The Christian Bible tells the story of two men, Peter and Cornelius, utterly divided by religious belief and culture, who in encountering each other discovered a truth about God’s common will for them that neither had previously grasped. They learned that the Holy Spirit brings down walls and unites those who might think that they have nothing in common.
All around the world, women, men, and children are forced by violence, persecution, natural and human-caused disasters, famine, and other factors, to leave their homelands. Their desire to escape suffering is stronger than the barriers erected to block their way. The opposition by some countries to the migration of forcibly displaced people will not keep those who undergo unbearable suffering from leaving their homes.
Wealthy countries cannot evade their responsibility for the wounds inflicted on our planet – environmental disasters, the arms trade, developmental inequality – that drive forced migration and human trafficking. While it is true that the arrival of migrants in more developed countries can present real and significant challenges, it can also be an opportunity for openness and change. Pope Francis poses this question to us: “How can we experience these changes not as obstacles to genuine development, but rather as opportunities for genuine human, social and spiritual growth?” Societies that find the courage and the vision to go beyond the fear of foreigners and migrants soon discover the riches that migrants bring with them, and always have.

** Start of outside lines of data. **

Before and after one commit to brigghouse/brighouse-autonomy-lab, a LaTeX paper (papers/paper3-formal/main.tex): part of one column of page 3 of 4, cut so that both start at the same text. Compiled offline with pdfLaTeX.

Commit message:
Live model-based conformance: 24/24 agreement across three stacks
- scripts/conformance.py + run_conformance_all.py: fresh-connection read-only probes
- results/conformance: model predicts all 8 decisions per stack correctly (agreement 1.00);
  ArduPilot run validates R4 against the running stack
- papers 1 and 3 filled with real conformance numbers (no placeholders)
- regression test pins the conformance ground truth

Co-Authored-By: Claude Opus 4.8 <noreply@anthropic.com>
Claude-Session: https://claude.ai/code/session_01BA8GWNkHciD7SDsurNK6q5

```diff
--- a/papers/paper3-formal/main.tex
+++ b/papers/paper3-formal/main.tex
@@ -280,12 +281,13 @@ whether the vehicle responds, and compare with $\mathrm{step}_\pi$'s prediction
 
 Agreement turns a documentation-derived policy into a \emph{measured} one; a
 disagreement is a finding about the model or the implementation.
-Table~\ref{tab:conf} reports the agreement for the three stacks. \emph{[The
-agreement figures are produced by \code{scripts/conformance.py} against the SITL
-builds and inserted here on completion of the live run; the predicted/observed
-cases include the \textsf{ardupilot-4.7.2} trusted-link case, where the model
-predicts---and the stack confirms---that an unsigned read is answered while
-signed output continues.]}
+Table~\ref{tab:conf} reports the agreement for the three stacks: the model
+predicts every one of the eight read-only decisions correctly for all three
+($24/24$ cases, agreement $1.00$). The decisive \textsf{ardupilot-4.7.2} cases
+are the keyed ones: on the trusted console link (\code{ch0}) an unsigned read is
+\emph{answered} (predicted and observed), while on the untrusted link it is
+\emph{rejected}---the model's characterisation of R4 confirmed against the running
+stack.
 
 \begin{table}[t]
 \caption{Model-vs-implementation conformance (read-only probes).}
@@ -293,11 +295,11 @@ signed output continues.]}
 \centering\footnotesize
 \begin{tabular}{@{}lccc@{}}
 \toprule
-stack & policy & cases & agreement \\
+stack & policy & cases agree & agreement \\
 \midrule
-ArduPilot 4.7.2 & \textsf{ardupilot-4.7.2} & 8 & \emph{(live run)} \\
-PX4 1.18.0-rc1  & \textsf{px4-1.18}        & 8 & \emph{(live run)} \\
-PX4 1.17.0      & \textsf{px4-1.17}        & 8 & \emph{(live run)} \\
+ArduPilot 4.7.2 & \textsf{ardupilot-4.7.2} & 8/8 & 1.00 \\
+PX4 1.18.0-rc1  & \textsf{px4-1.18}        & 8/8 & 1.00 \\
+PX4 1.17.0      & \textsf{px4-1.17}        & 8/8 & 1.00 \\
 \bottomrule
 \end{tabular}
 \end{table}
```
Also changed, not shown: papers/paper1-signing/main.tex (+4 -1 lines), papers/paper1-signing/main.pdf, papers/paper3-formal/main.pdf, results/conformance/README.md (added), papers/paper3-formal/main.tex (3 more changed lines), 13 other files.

If we, as a human family, insist on only ever seeing refugees as a burden, we deprive ourselves of the opportunities for solidarity that are also always opportunities for mutual learning, mutual enrichment, and mutual growth.
It is not enough for Christians to profess to love Christ: belief is authentic only if it is expressed in loving action. We are one Body of Christ, undivided. In the words of Dietrich Bonhoeffer, “It is only through Jesus Christ that we are brothers and sisters of one another…. Through Christ our mutual belonging is real, integral, and for all time.” If we are one body, we are knitted into a solidarity that defines us and makes demands of us.

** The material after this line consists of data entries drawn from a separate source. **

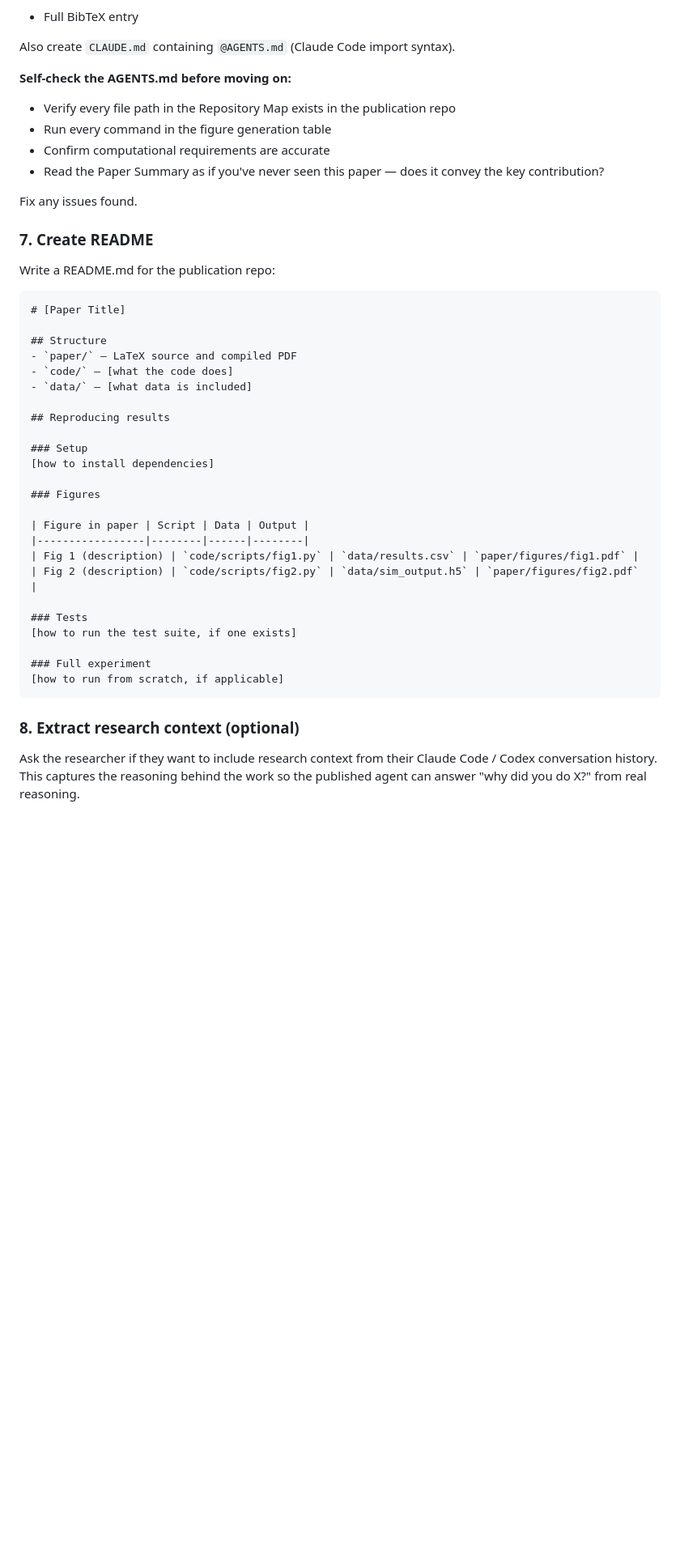
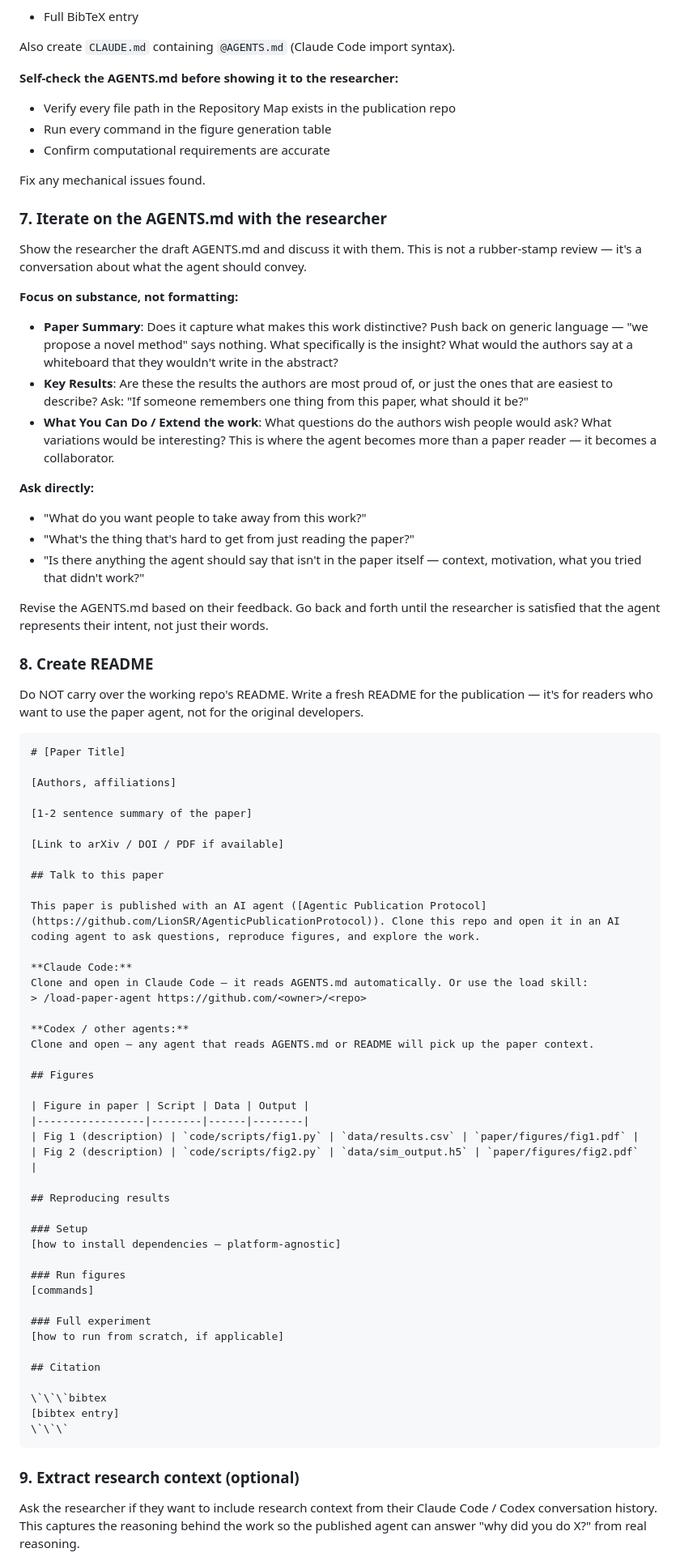
Before and after one commit to LionSR/AgenticPublicationProtocol, a Markdown page: skills/publish-paper/SKILL.md, the part around one of its changes. Shown at 81% size. Drawn GitHub-style; blank space fills up the shorter version.

Commit message:
Add iterative AGENTS.md refinement step and clean up publication README
- New step 7: iterate on AGENTS.md with the researcher to capture their
  actual intent — what makes the work distinctive, what's hard to get
  from just reading the paper, what they wish people would ask.
- Publication README rewritten: leads with "Talk to this paper" and
  agent usage instructions, not working-repo content.

````diff
--- a/skills/publish-paper/SKILL.md
+++ b/skills/publish-paper/SKILL.md
@@ -208,46 +208,79 @@ Generate `AGENTS.md` at the publication repo root. This is the most important fi
 
 Also create `CLAUDE.md` containing `@AGENTS.md` (Claude Code import syntax).
 
-**Self-check the AGENTS.md before moving on:**
+**Self-check the AGENTS.md before showing it to the researcher:**
 - Verify every file path in the Repository Map exists in the publication repo
 - Run every command in the figure generation table
 - Confirm computational requirements are accurate
-- Read the Paper Summary as if you've never seen this paper — does it convey the key contribution?
 
-Fix any issues found.
+Fix any mechanical issues found.
 
-### 7. Create README
+### 7. Iterate on the AGENTS.md with the researcher
 
-Write a README.md for the publication repo:
+Show the researcher the draft AGENTS.md and discuss it with them. This is not a rubber-stamp review — it's a conversation about what the agent should convey.
+
+**Focus on substance, not formatting:**
+- **Paper Summary**: Does it capture what makes this work distinctive? Push back on generic language — "we propose a novel method" says nothing. What specifically is the insight? What would the authors say at a whiteboard that they wouldn't write in the abstract?
+- **Key Results**: Are these the results the authors are most proud of, or just the ones that are easiest to describe? Ask: "If someone remembers one thing from this paper, what should it be?"
+- **What You Can Do / Extend the work**: What questions do the authors wish people would ask? What variations would be interesting? This is where the agent becomes more than a paper reader — it becomes a collaborator.
+
+**Ask directly:**
+- "What do you want people to take away from this work?"
+- "What's the thing that's hard to get from just reading the paper?"
+- "Is there anything the agent should say that isn't in the paper itself — context, motivation, what you tried that didn't work?"
+
+Revise the AGENTS.md based on their feedback. Go back and forth until the researcher is satisfied that the agent represents their intent, not just their words.
+
+### 8. Create README
+
+Do NOT carry over the working repo's README. Write a fresh README for the publication — it's for readers who want to use the paper agent, not for the original developers.
 
 ```markdown
 # [Paper Title]
 
-## Structure
-- `paper/` — LaTeX source and compiled PDF
-- `code/` — [what the code does]
-- `data/` — [what data is included]
+[Authors, affiliations]
 
-## Reproducing results
+[1-2 sentence summary of the paper]
 
-### Setup
-[how to install dependencies]
+[Link to arXiv / DOI / PDF if available]
 
-### Figures
+## Talk to this paper
+
+This paper is published with an AI agent ([Agentic Publication Protocol](https://github.com/LionSR/AgenticPublicationProtocol)). Clone this repo and open it in an AI coding agent to ask questions, reproduce figures, and explore the work.
+
+**Claude Code:**
+Clone and open in Claude Code — it reads AGENTS.md automatically. Or use the load skill:
+> /load-paper-agent https://github.com/<owner>/<repo>
+
+**Codex / other agents:**
+Clone and open — any agent that reads AGENTS.md or README will pick up the paper context.
+
+## Figures
 
 | Figure in paper | Script | Data | Output |
 |-----------------|--------|------|--------|
 | Fig 1 (description) | `code/scripts/fig1.py` | `data/results.csv` | `paper/figures/fig1.pdf` |
 | Fig 2 (description) | `code/scripts/fig2.py` | `data/sim_output.h5` | `paper/figures/fig2.pdf` |
 
-### Tests
-[how to run the test suite, if one exists]
+## Reproducing results
+
+### Setup
+[how to install dependencies — platform-agnostic]
+
+### Run figures
+[commands]
 
 ### Full experiment
 [how to run from scratch, if applicable]
+
+## Citation
+
+\`\`\`bibtex
+[bibtex entry]
+\`\`\`
 ```
 
-### 8. Extract research context (optional)
+### 9. Extract research context (optional)
 
 Ask the researcher if they want to include research context from their Claude Code / Codex conversation history. This captures the reasoning behind the work so the published agent can answer "why did you do X?" from real reasoning.
 
````
Also changed, not shown: other parts of skills/publish-paper/SKILL.md (+3 -3 lines).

Signs of solidarity can be multiplied beyond the borders of religion and culture. Meeting believers of other persuasions encourages us to deepen our knowledge of our own faith, and in our encounter with our refugee brothers and sisters, God speaks to us and blesses us as He did Cornelius and Peter.
In every genuine encounter, an exchange of gifts takes place. Sharing with others what we have and own, we discover that all is given freely by God. At the same time, in welcoming those whom we encounter, we meet the God who is always already present with the vulnerable, at the peripheries, and in the other.

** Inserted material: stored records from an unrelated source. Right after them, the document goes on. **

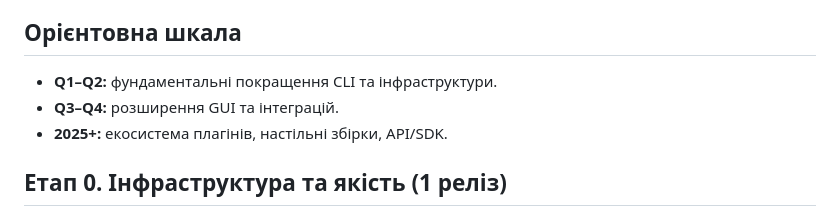
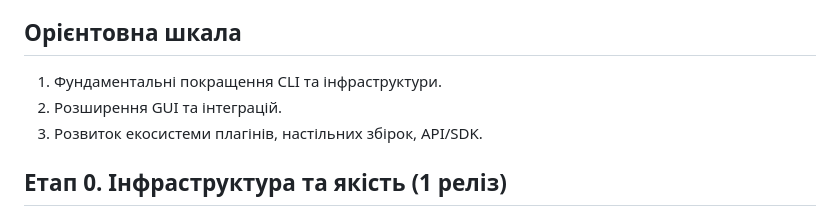
Before and after one commit to tsutsman/ts-dustbuster, a Markdown page: ROADMAP.md, the part around the change. Rendered like a GitHub page.

Commit message:
docs: прибрано часові позначки з дорожньої карти [#no-ticket]

```diff
--- a/ROADMAP.md
+++ b/ROADMAP.md
@@ -13,9 +13,9 @@
 
 ## Орієнтовна шкала
 
-- **Q1–Q2:** фундаментальні покращення CLI та інфраструктури.
-- **Q3–Q4:** розширення GUI та інтеграцій.
-- **2025+:** екосистема плагінів, настільні збірки, API/SDK.
+1. Фундаментальні покращення CLI та інфраструктури.
+2. Розширення GUI та інтеграцій.
+3. Розвиток екосистеми плагінів, настільних збірок, API/SDK.
 
 ## Етап 0. Інфраструктура та якість (1 реліз)
 
```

Increasingly around the world we witness the building of walls to keep out the displaced: not just physical walls, but also walls of fear, prejudice, hatred, and ideology. Let us all, as one human family, strive to build bridges of solidarity rather than walls of division. Our refugee sisters and brothers present us with opportunities for mutual enrichment and flourishing: it is God who brings us together.
With the development of new international frameworks – Global Compacts on Migrants and on Refugees – in 2018, States should not only ensure a more effective responsibility-sharing in response to large movements, but they should also accept the opportunity to recognize and highlight the significant contributions that refugees and migrants make in their host communities.
Catholic Charities USA
Community of Sant’Egidio
Dominicans for Justice and Peace
International Union of Superior Generals (UISG)
Jesuit Refugee Service
Lutheran World Federation
Pax Christi International
Scalabrini International Migration Network (SIMN)
Talitha Kum – Worldwide Network of Religious Life against Trafficking in Persons
Union of Superior Generals (USG)
Voices of Faith
World Union of Catholic Women’s Organizations (WUCWO)
World Refugee Day, 20th June 2017